Your task
Lines below that hold the word "React" must be copied in full.

Source information

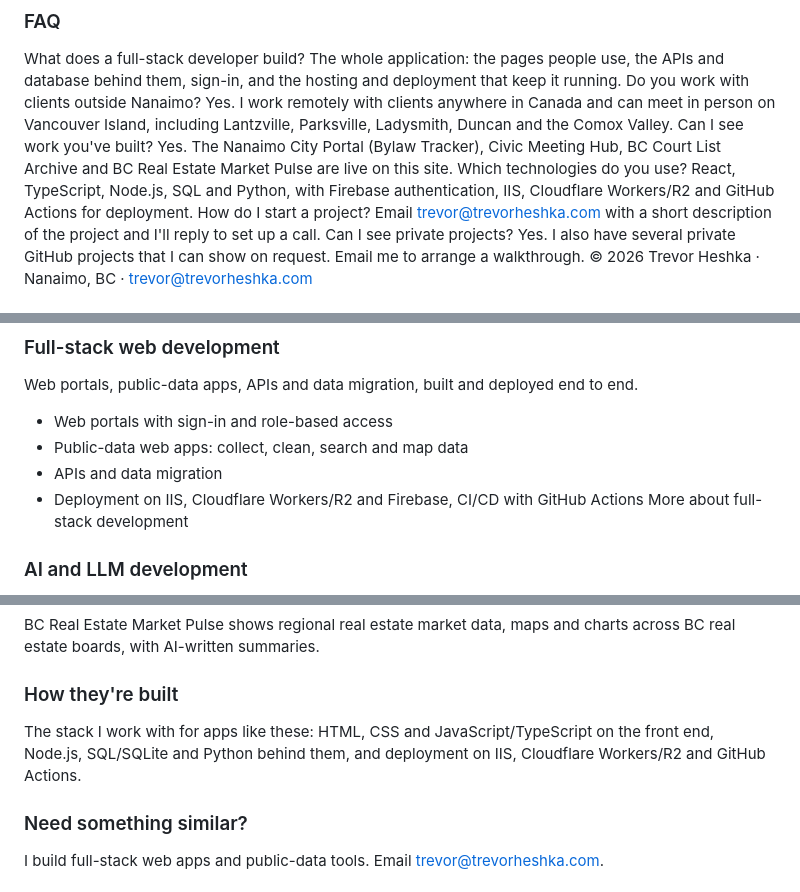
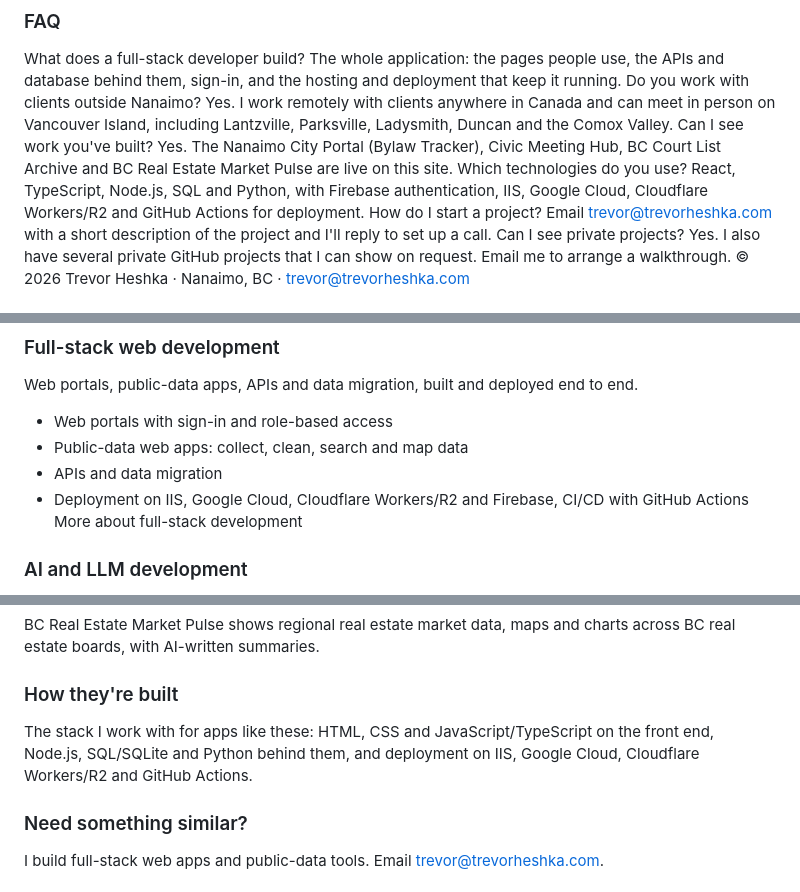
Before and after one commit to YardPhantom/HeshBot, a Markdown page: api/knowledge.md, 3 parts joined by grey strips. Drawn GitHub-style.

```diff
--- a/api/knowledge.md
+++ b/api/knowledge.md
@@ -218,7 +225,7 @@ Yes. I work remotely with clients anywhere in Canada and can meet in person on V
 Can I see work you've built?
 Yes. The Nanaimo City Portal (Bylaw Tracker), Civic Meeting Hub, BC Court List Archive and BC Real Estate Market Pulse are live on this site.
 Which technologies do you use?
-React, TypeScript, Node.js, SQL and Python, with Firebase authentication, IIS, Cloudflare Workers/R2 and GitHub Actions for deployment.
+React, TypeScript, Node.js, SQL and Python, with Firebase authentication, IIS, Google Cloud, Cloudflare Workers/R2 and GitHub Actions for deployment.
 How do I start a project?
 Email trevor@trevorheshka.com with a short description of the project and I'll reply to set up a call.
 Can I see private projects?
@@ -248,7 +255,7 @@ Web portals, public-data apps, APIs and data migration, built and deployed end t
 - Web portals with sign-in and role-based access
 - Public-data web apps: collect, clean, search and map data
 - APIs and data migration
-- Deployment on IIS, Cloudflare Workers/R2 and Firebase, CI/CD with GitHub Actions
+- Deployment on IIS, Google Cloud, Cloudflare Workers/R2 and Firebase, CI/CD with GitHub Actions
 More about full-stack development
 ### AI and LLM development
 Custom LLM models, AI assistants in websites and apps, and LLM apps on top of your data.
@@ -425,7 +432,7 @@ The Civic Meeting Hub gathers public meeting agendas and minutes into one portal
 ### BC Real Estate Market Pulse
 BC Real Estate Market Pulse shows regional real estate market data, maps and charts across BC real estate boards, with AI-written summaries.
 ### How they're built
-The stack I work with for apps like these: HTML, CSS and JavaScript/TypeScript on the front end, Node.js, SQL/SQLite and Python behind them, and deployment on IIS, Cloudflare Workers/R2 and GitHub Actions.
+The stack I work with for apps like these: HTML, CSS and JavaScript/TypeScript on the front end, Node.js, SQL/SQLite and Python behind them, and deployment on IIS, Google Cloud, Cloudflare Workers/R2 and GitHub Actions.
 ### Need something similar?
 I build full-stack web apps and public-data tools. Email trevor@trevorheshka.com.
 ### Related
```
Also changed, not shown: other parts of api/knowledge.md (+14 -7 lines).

Worked solution
-React, TypeScript, Node.js, SQL and Python, with Firebase authentication, IIS, Cloudflare Workers/R2 and GitHub Actions for deployment.
+React, TypeScript, Node.js, SQL and Python, with Firebase authentication, IIS, Google Cloud, Cloudflare Workers/R2 and GitHub Actions for deployment.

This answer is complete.